(Extracted records)
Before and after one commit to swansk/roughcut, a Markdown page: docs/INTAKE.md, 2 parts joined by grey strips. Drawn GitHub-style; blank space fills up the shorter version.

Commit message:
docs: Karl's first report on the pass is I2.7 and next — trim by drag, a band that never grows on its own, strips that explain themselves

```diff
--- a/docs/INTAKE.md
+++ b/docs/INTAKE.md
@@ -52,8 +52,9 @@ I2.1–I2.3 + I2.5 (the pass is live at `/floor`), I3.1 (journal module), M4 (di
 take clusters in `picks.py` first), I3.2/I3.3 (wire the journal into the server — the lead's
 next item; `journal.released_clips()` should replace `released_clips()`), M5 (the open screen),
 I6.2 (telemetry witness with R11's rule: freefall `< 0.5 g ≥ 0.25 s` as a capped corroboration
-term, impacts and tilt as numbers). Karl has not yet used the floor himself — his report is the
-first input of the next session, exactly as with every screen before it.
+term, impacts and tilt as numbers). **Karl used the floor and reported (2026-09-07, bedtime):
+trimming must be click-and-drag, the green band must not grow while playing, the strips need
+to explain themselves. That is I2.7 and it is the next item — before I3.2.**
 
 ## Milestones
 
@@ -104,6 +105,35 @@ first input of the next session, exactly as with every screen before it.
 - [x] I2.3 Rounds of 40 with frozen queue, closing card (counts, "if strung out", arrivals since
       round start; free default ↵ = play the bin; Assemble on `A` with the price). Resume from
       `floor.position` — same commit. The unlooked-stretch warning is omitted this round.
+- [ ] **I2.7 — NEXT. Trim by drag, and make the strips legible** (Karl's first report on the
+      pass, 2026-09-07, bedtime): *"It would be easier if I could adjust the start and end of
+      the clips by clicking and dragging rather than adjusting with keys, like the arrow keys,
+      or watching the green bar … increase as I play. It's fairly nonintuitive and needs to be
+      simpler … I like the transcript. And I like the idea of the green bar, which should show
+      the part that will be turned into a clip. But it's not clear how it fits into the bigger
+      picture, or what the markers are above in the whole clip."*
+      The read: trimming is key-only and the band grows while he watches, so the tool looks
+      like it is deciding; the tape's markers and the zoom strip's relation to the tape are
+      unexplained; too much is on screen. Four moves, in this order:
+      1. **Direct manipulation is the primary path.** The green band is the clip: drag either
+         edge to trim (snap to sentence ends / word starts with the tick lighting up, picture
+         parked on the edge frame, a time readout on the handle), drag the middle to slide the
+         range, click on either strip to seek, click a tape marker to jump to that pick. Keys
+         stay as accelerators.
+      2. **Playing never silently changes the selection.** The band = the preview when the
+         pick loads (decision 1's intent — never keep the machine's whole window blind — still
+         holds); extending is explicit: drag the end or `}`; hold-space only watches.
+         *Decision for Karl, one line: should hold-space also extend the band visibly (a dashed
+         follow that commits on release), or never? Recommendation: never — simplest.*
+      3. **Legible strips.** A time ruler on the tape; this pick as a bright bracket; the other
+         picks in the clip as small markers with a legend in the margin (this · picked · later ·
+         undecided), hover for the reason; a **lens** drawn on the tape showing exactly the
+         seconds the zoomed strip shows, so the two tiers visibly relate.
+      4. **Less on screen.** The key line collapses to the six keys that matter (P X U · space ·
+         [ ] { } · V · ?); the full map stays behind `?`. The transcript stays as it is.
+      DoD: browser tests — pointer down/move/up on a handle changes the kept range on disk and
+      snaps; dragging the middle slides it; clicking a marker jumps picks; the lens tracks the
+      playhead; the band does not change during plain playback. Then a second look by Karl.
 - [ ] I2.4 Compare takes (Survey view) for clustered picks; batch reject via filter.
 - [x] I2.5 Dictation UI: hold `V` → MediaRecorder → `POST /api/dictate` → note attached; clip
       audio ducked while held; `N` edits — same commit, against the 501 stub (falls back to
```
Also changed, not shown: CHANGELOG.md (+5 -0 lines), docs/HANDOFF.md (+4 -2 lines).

EXERCISE DETAILS
A verbatim copy of every record is what you should return.

TASK RESPONSE
Before and after one commit to swansk/roughcut, a Markdown page: docs/INTAKE.md, 2 parts joined by grey strips. Drawn GitHub-style; blank space fills up the shorter version.

Commit message:
docs: Karl's first report on the pass is I2.7 and next — trim by drag, a band that never grows on its own, strips that explain themselves

```diff
--- a/docs/INTAKE.md
+++ b/docs/INTAKE.md
@@ -52,8 +52,9 @@ I2.1–I2.3 + I2.5 (the pass is live at `/floor`), I3.1 (journal module), M4 (di
 take clusters in `picks.py` first), I3.2/I3.3 (wire the journal into the server — the lead's
 next item; `journal.released_clips()` should replace `released_clips()`), M5 (the open screen),
 I6.2 (telemetry witness with R11's rule: freefall `< 0.5 g ≥ 0.25 s` as a capped corroboration
-term, impacts and tilt as numbers). Karl has not yet used the floor himself — his report is the
-first input of the next session, exactly as with every screen before it.
+term, impacts and tilt as numbers). **Karl used the floor and reported (2026-09-07, bedtime):
+trimming must be click-and-drag, the green band must not grow while playing, the strips need
+to explain themselves. That is I2.7 and it is the next item — before I3.2.**
 
 ## Milestones
 
@@ -104,6 +105,35 @@ first input of the next session, exactly as with every screen before it.
 - [x] I2.3 Rounds of 40 with frozen queue, closing card (counts, "if strung out", arrivals since
       round start; free default ↵ = play the bin; Assemble on `A` with the price). Resume from
       `floor.position` — same commit. The unlooked-stretch warning is omitted this round.
+- [ ] **I2.7 — NEXT. Trim by drag, and make the strips legible** (Karl's first report on the
+      pass, 2026-09-07, bedtime): *"It would be easier if I could adjust the start and end of
+      the clips by clicking and dragging rather than adjusting with keys, like the arrow keys,
+      or watching the green bar … increase as I play. It's fairly nonintuitive and needs to be
+      simpler … I like the transcript. And I like the idea of the green bar, which should show
+      the part that will be turned into a clip. But it's not clear how it fits into the bigger
+      picture, or what the markers are above in the whole clip."*
+      The read: trimming is key-only and the band grows while he watches, so the tool looks
+      like it is deciding; the tape's markers and the zoom strip's relation to the tape are
+      unexplained; too much is on screen. Four moves, in this order:
+      1. **Direct manipulation is the primary path.** The green band is the clip: drag either
+         edge to trim (snap to sentence ends / word starts with the tick lighting up, picture
+         parked on the edge frame, a time readout on the handle), drag the middle to slide the
+         range, click on either strip to seek, click a tape marker to jump to that pick. Keys
+         stay as accelerators.
+      2. **Playing never silently changes the selection.** The band = the preview when the
+         pick loads (decision 1's intent — never keep the machine's whole window blind — still
+         holds); extending is explicit: drag the end or `}`; hold-space only watches.
+         *Decision for Karl, one line: should hold-space also extend the band visibly (a dashed
+         follow that commits on release), or never? Recommendation: never — simplest.*
+      3. **Legible strips.** A time ruler on the tape; this pick as a bright bracket; the other
+         picks in the clip as small markers with a legend in the margin (this · picked · later ·
+         undecided), hover for the reason; a **lens** drawn on the tape showing exactly the
+         seconds the zoomed strip shows, so the two tiers visibly relate.
+      4. **Less on screen.** The key line collapses to the six keys that matter (P X U · space ·
+         [ ] { } · V · ?); the full map stays behind `?`. The transcript stays as it is.
+      DoD: browser tests — pointer down/move/up on a handle changes the kept range on disk and
+      snaps; dragging the middle slides it; clicking a marker jumps picks; the lens tracks the
+      playhead; the band does not change during plain playback. Then a second look by Karl.
 - [ ] I2.4 Compare takes (Survey view) for clustered picks; batch reject via filter.
 - [x] I2.5 Dictation UI: hold `V` → MediaRecorder → `POST /api/dictate` → note attached; clip
       audio ducked while held; `N` edits — same commit, against the 501 stub (falls back to
```
Also changed, not shown: CHANGELOG.md (+5 -0 lines), docs/HANDOFF.md (+4 -2 lines).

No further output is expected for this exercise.